exempt from writing a sefer torah.  He suggests that it is possible 
that women are required to write a sefer but are technically 
invalidated from writing one.  If the mitzvah is merely to own a torah, 
it is possible that women are required to own one, but they can not 
write one.  If the mitzva is to *write* a torah, it seems difficult 
that women could be obligated in a mitzvah that they cannot fulfill!  
(see Minhas Chinuch - mitzvah 613).

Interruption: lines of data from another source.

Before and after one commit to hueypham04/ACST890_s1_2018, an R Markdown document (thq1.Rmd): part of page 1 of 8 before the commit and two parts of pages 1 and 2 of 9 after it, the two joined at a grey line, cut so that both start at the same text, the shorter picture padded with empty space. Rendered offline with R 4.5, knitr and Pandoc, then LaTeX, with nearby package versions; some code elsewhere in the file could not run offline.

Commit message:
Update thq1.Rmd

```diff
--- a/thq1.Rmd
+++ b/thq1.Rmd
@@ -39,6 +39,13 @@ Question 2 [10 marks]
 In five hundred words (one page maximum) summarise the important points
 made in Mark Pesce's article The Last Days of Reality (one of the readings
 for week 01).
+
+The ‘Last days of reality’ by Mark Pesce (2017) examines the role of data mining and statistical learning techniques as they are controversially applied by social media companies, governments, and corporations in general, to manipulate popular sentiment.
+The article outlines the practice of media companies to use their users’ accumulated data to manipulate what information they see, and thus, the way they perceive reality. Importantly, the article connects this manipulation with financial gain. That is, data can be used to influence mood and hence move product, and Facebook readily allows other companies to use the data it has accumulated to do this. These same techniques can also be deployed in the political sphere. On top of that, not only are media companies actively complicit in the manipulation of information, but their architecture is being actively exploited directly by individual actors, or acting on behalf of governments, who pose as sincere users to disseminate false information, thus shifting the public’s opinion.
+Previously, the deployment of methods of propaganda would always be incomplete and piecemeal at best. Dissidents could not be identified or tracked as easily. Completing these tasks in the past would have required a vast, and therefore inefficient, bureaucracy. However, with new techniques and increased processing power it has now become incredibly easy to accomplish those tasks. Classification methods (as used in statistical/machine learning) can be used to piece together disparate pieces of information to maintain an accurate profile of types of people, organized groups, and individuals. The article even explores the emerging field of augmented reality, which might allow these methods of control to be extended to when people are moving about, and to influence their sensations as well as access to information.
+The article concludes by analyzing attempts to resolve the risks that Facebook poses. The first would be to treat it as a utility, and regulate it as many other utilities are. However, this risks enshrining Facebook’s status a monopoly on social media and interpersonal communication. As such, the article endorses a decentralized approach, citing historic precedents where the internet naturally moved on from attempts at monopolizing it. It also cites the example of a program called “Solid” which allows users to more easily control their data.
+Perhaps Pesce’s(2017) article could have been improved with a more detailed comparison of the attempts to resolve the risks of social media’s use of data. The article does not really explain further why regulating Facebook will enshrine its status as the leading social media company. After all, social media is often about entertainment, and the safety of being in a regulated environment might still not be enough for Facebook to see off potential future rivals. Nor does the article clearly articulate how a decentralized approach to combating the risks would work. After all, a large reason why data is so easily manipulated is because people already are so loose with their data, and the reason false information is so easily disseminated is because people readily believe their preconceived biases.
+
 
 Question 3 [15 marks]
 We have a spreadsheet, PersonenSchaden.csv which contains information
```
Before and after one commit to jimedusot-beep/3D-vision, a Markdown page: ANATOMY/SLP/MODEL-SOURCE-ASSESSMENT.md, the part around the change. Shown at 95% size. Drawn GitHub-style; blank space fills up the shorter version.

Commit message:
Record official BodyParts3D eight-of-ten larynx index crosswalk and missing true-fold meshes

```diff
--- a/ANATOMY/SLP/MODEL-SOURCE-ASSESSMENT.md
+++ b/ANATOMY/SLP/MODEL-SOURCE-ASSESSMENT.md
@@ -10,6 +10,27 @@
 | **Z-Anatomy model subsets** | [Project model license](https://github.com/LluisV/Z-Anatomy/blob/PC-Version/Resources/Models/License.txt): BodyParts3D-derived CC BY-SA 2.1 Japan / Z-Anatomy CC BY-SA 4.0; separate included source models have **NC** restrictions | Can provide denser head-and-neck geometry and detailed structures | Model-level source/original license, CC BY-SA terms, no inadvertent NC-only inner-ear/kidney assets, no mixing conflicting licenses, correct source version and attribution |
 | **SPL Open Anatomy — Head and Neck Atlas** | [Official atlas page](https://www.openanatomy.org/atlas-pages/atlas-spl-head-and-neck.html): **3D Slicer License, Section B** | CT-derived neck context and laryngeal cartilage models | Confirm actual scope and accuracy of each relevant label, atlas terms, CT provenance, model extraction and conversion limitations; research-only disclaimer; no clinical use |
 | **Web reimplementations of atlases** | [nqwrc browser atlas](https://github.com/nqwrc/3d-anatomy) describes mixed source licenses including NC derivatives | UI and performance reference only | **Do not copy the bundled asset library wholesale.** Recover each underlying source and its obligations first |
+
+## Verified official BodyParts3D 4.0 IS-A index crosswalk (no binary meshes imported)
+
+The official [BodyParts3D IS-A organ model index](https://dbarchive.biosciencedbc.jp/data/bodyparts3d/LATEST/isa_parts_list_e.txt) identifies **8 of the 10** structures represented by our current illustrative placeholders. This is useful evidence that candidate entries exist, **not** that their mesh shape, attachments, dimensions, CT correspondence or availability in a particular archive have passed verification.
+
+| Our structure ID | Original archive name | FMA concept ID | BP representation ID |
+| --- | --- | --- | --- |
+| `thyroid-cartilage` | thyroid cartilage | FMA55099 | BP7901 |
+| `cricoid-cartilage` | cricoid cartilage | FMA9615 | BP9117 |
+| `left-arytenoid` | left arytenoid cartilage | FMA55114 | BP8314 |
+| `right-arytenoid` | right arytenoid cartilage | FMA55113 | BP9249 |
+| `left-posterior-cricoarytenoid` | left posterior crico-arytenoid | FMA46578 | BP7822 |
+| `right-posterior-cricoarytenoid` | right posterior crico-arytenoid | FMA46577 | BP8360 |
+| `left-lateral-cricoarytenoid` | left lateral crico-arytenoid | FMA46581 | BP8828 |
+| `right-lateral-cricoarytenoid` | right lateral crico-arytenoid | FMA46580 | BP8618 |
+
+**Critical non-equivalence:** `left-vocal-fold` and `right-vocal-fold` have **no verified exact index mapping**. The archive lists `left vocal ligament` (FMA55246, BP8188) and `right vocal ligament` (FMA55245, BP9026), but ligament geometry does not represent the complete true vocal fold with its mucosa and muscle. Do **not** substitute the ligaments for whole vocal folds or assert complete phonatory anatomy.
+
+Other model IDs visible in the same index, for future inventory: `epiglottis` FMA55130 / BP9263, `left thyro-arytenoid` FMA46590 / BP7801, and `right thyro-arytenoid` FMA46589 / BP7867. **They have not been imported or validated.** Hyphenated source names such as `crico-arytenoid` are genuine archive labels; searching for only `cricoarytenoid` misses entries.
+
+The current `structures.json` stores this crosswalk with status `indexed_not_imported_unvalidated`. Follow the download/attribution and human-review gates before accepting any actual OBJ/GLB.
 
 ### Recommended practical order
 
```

The Shach in Yoreh Deah (281/6) cites an interpretation of the Rif and 
the Rosh that women may write a sefer torah, which he finds 
inconclusive.  The Sulchan Aruch (Y.D. 285) says women may not write 
one (like the Rambam).

2)  Tefillin - Women are exempt from tefillin, as it is compared (in 
kriyat sh'ma) to talmud torah.  As a matter of fact, tefillin serves as 
the the main source that women are exempt from time-related mitzovt 
(see Kidushin 34a).  It is derived from this exemption that women can 
not write tefillin (see Gittin 45b).

3)  Mezuza - Women are obligated in mezuza (Brachot 20), yet the gemara 
cited above (Gittin 45b) says they may not write mezuzot.  Although 
this is codified in the Rambam (Tefillin 1,13), it seems strange (see 
the previous discussion of sefer torah) that women are obligated to do 
the mitzva but cannot write a mezuza.  If the mitzva is to put up a 
mezuza (and writing it is only a hechsher mitzva) it could be 
understood.  The Rambam apparently maintained that the mitzva is to put 
it on the house rather than write it (see Mezuza 5,7, that one makes 
the bracha when one affixes the mezuza, but not when one writes it).  
Although the Tur cites the gemara in Gittin that women cannot write 
tefillin, he does not say that women cannot write mezuzot (see the 
Shach cited above).  It is possible that he thought that the mitzva is 
to write a mezuza (see the introduction to Yoreh Deah 285 - " it is a 
mitzva to write and affix...", and therefore if women are obligated in 
that mitzva they must perforce be allowed to write a mezuza.

R. Binyamin Tabory


End of Volume 8 Issue 40